- _AIM OF THE EXERCISE_
From the entries below, count the lines with "color". Write only the count.

(Difference listings)
★ ★ ★ ★ ★

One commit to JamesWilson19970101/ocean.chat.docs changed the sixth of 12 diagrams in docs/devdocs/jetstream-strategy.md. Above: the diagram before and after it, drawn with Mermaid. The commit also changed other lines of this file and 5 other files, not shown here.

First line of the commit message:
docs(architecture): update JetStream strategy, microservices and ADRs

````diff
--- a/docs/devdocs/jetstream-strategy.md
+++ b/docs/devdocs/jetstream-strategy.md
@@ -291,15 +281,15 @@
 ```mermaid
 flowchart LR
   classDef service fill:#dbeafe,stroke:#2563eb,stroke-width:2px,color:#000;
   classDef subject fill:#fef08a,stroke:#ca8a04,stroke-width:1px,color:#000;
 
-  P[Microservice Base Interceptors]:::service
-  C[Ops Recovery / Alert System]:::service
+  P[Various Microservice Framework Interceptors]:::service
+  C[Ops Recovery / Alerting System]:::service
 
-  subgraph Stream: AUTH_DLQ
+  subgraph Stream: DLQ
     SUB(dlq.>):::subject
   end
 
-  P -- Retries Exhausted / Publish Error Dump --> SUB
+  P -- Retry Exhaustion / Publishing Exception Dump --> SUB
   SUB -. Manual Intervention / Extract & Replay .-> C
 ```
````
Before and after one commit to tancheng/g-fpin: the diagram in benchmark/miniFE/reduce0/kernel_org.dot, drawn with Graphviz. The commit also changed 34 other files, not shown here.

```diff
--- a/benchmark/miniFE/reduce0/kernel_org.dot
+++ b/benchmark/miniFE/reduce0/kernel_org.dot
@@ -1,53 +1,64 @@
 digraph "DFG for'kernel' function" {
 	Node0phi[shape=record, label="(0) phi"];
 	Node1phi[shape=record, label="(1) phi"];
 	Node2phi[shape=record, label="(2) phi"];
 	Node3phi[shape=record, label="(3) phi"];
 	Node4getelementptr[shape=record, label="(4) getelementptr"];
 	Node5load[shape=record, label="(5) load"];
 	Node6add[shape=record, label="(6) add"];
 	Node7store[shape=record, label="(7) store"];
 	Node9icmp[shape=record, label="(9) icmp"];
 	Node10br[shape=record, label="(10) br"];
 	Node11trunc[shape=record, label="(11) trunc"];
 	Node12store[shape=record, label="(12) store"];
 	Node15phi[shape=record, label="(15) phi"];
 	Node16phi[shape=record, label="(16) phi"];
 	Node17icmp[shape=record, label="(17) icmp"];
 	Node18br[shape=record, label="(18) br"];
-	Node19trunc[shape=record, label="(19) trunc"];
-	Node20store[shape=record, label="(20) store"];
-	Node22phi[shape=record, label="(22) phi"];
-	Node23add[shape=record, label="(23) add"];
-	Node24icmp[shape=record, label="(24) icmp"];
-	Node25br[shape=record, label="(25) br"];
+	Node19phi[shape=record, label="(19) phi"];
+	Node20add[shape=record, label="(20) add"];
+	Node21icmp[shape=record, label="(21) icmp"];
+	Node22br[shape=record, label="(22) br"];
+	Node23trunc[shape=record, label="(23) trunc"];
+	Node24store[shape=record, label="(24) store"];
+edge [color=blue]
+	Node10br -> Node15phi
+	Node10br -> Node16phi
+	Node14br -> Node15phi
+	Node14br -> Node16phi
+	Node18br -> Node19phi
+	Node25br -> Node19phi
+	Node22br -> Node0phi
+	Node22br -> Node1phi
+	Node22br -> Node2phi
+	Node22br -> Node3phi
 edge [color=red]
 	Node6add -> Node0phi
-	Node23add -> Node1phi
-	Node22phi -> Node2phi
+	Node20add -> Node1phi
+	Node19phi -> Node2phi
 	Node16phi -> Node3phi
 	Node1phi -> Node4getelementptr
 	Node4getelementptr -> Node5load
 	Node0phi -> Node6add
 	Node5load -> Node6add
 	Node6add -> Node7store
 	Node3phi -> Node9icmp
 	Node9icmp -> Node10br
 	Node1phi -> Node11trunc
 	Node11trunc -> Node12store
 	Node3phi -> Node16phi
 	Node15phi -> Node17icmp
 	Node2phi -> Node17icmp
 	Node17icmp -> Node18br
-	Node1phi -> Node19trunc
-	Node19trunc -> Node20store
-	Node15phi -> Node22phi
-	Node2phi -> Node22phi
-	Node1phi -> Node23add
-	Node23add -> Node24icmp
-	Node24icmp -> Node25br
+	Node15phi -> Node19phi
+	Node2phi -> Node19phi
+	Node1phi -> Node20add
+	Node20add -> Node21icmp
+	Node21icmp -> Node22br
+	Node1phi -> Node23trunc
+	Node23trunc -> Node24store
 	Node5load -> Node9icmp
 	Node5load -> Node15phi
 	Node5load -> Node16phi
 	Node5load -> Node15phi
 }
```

★ ★ ★ ★ ★

- _OUTPUT FOR THIS TASK_
4